■ To do
Copy all lines in the data that contain the string "CustomerDesk".

■ Revision comparison data
=====
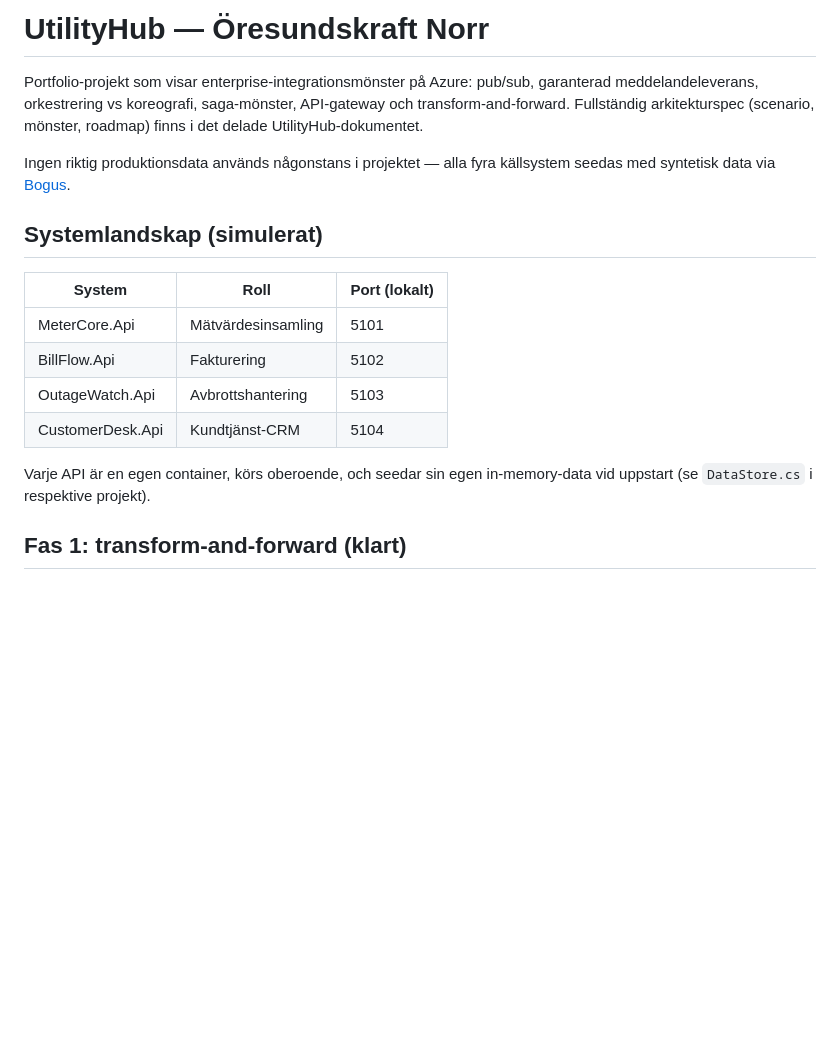
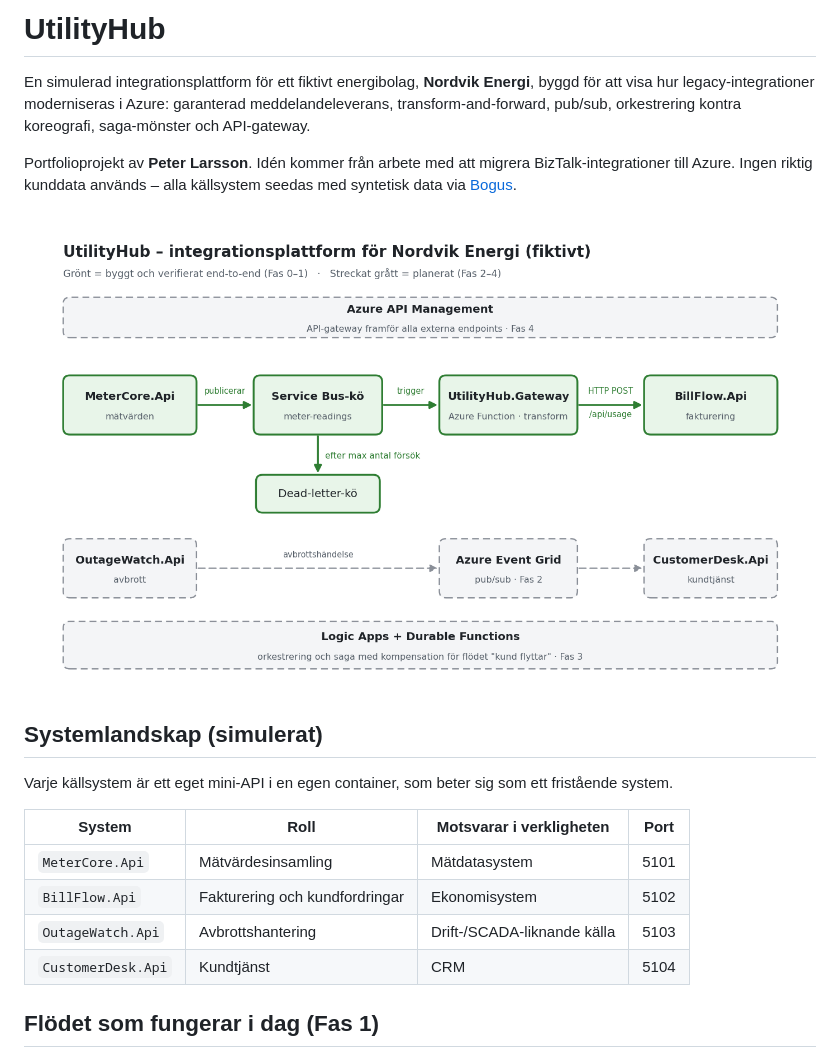
Before and after one commit to PeterEslov/UtilityHub, a Markdown page: README.md, the part around one of its changes. GitHub-like rendering; pictures changed too: docs/images/utilityhub-arkitektur.png (added); blank space fills up the shorter version.

```diff
--- a/README.md
+++ b/README.md
@@ -1,24 +1,21 @@
-# UtilityHub — Öresundskraft Norr
+# UtilityHub
 
-Portfolio-projekt som visar enterprise-integrationsmönster på Azure: pub/sub,
-garanterad meddelandeleverans, orkestrering vs koreografi, saga-mönster,
-API-gateway och transform-and-forward. Fullständig arkitekturspec (scenario,
-mönster, roadmap) finns i det delade UtilityHub-dokumentet.
+En simulerad integrationsplattform för ett fiktivt energibolag, **Nordvik Energi**, byggd för att visa hur legacy-integrationer moderniseras i Azure: garanterad meddelandeleverans, transform-and-forward, pub/sub, orkestrering kontra koreografi, saga-mönster och API-gateway.
 
-Ingen riktig produktionsdata används någonstans i projektet — alla fyra
-källsystem seedas med syntetisk data via [Bogus](https://github.com/bchavez/Bogus).
+Portfolioprojekt av **Peter Larsson**. Idén kommer från arbete med att migrera BizTalk-integrationer till Azure. Ingen riktig kunddata används – alla källsystem seedas med syntetisk data via [Bogus](https://github.com/bchavez/Bogus).
+
+![UtilityHub – arkitektur](docs/images/utilityhub-arkitektur.png)
 
 ## Systemlandskap (simulerat)
 
-| System | Roll | Port (lokalt) |
-|---|---|---|
-| MeterCore.Api | Mätvärdesinsamling | 5101 |
-| BillFlow.Api | Fakturering | 5102 |
-| OutageWatch.Api | Avbrottshantering | 5103 |
-| CustomerDesk.Api | Kundtjänst-CRM | 5104 |
+Varje källsystem är ett eget mini-API i en egen container, som beter sig som ett fristående system.
 
-Varje API är en egen container, körs oberoende, och seedar sin egen
-in-memory-data vid uppstart (se `DataStore.cs` i respektive projekt).
+| System | Roll | Motsvarar i verkligheten | Port |
+| --- | --- | --- | --- |
+| `MeterCore.Api` | Mätvärdesinsamling | Mätdatasystem | 5101 |
+| `BillFlow.Api` | Fakturering och kundfordringar | Ekonomisystem | 5102 |
+| `OutageWatch.Api` | Avbrottshantering | Drift-/SCADA-liknande källa | 5103 |
+| `CustomerDesk.Api` | Kundtjänst | CRM | 5104 |
 
-## Fas 1: transform-and-forward (klart)
+## Flödet som fungerar i dag (Fas 1)
 
```
Also changed, not shown: other parts of README.md (+58 -37 lines), infra/README.md (+1 -1 lines), src/UtilityHub.Gateway/README.md (+2 -1 lines), 2 other files.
=====
■ Result of the exercise
-| CustomerDesk.Api | Kundtjänst-CRM | 5104 |
+| `CustomerDesk.Api` | Kundtjänst | CRM | 5104 |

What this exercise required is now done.